FCC faces pressure to block T-Mobile Sprint deal

Justice Department and Federal Communications Commission (FCC) are facing pressure to block a deal between T-Mobile US and Sprint.
T-Mobile and Sprint merger
A U.S. House panel is set to hold a hearing on the merger on Wednesday. Eight Democratic US senators and independent Senator Bernie Sanders have urged the FCC and DoJ to block the deal, Reuters reported.

T-Mobile US, owned by Deutsche Telekom of Germany, is the third largest telecom operator in the US. Sprint, owned by SoftBank of Japan, is the fourth largest telecom operator. AT&T and Verizon are the dominant telecom operators.

“The $26 billion merger is likely to increase prices for consumers, harm telecom jobs, stifle competition, exacerbate the digital divide, and undermine innovation,” they wrote in separate letters to FCC Chairman Ajit Pai and Makan Delrahim, the Justice Department’s top antitrust official.

The signatories included potential or confirmed presidential candidates Sanders, Amy Klobuchar, Sherrod Brown, Kirsten Gillibrand, Elizabeth Warren and Cory Booker. Also signing the letters were Senators Richard Blumenthal and Tom Udall.

The senators noted the four largest wireless carriers including AT&T and Verizon control 98 percent of the market.

“Antitrust regulators around the world have consistently blocked four-to-three mergers in the mobile and telecommunications industry, and those who have allowed such mergers have lived to regret it,” they wrote.

Separately, T-Mobile Chief Executive Officer John Legere defended the merger in written testimony released on Tuesday, ahead of a House Energy and Commerce Committee panel hearing on Wednesday.

He said the telecom operator company does not use Huawei or ZTE network equipment in any area of its network and will never use equipment from the Chinese firms in 5G network in the US.

US national security officials have said both ZTE and Huawei raise concerns. The Donald Trump administration is preparing an executive order to be released as soon as this month, that would allow the Commerce Department to bar U.S. companies from using telecom equipment made by Huawei, ZTE or other companies.

Legere said the merger would lead to lower prices and more US jobs.
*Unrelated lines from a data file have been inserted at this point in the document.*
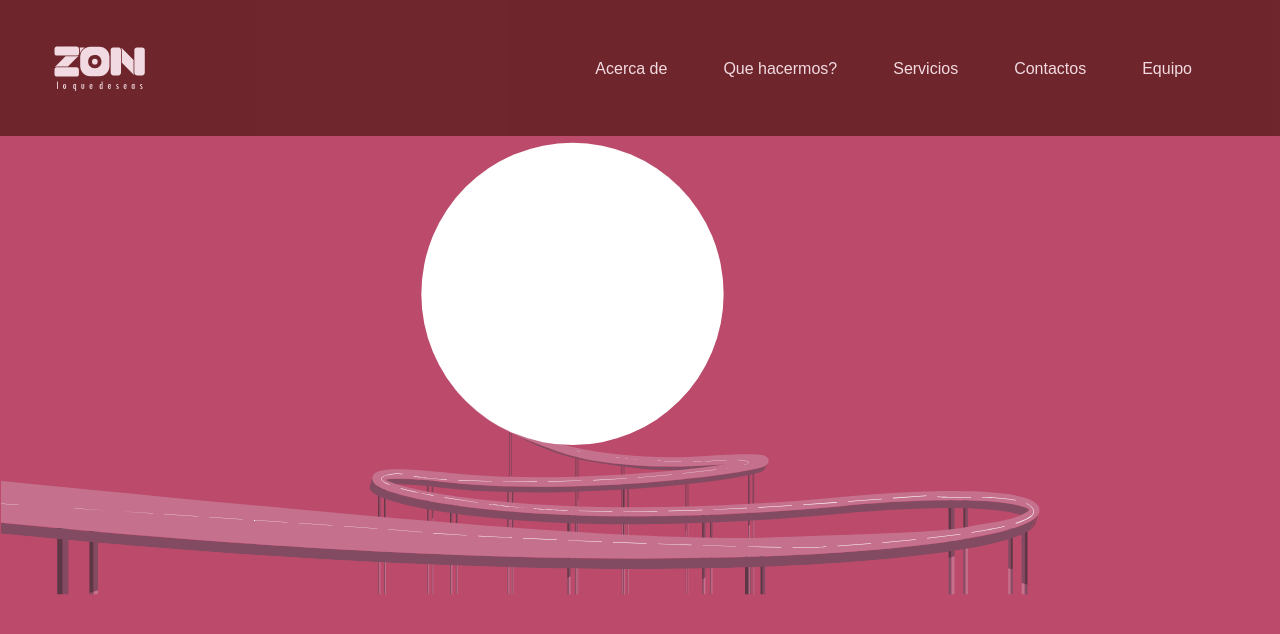
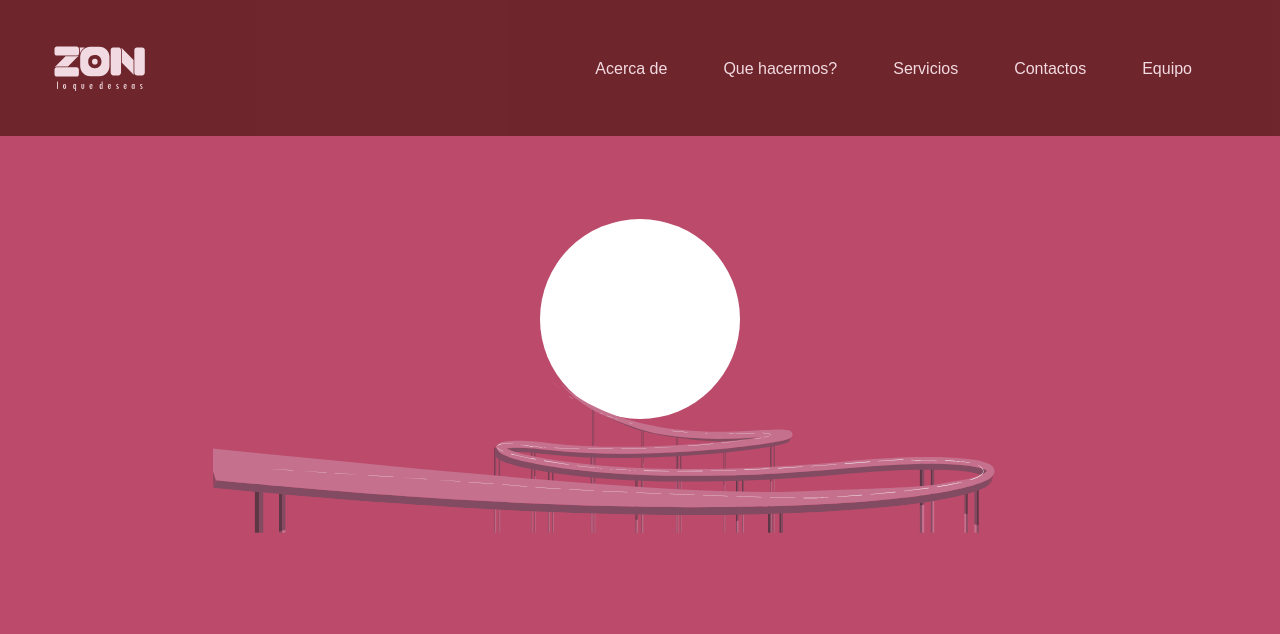
Before and after one commit to apaternina/zion, a React (Create React App) app: page / in a window 1280 px wide. Shown: the top 634 px of the page. Built offline with nearby package versions, Linux system fonts and the light colour scheme.

Commit message:
Refactoring background intro

```diff
--- a/src/App.css
+++ b/src/App.css
@@ -41,13 +41,35 @@ body {
   opacity: 0.8;
 }
 
-.App-content-button a{
+.App-content-button a {
 
 }
 
 .App-body {
-background-image: url('./img/background-intro.svg');
-    width: 1060.06px;
-    height: 465px;
-    background-repeat: no-repeat;
+
 }
+
+.brackground-intro {
+  background-image: url('./img/background-intro.svg');
+  background-repeat: no-repeat;
+}
+
+.circle {
+    width: 200px;
+    height: 200px;
+    border-radius: 50%;
+    background-color: #FFFFFF;
+    margin: 0 auto;
+    margin-top: 83px;
+}
+
+.street {
+  background-image: url('./img/street.svg');
+  background-repeat: no-repeat;
+width: 787px;
+    height: 200px;
+    margin: 0px auto;
+    top: -43px;
+    position: relative;
+    left: -38px;
+}
--- a/src/App.js
+++ b/src/App.js
@@ -38,7 +38,12 @@ class App extends Component {
           </div>
           <div></div>
         </div>
-        <div className="App-body"></div>
+        <div className="App-body">
+        <div className="circle"></div>
+        <div className="street">
+
+        </div>
+        </div>
         <div className="App-footer">
         </div>
       </div>
```
Also changed, not shown: src/img/street.svg (added).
Opponents argue the combined entity would likely raise prices, cut costs and harm rural consumers.

Sprint Chairman Marcelo Claure will tell the panel that the combined firm’s improved network will be able to compete for customers who have been reluctant to use Sprint or T-Mobile because of concerns that the quality of their individual networks is not as good as those offered by Verizon or AT&T.

Sprint and T-Mobile announced the merger in April 2018 after their first round of merger talks ended in 2014 when President Barack Obama’s administration expressed antitrust concerns.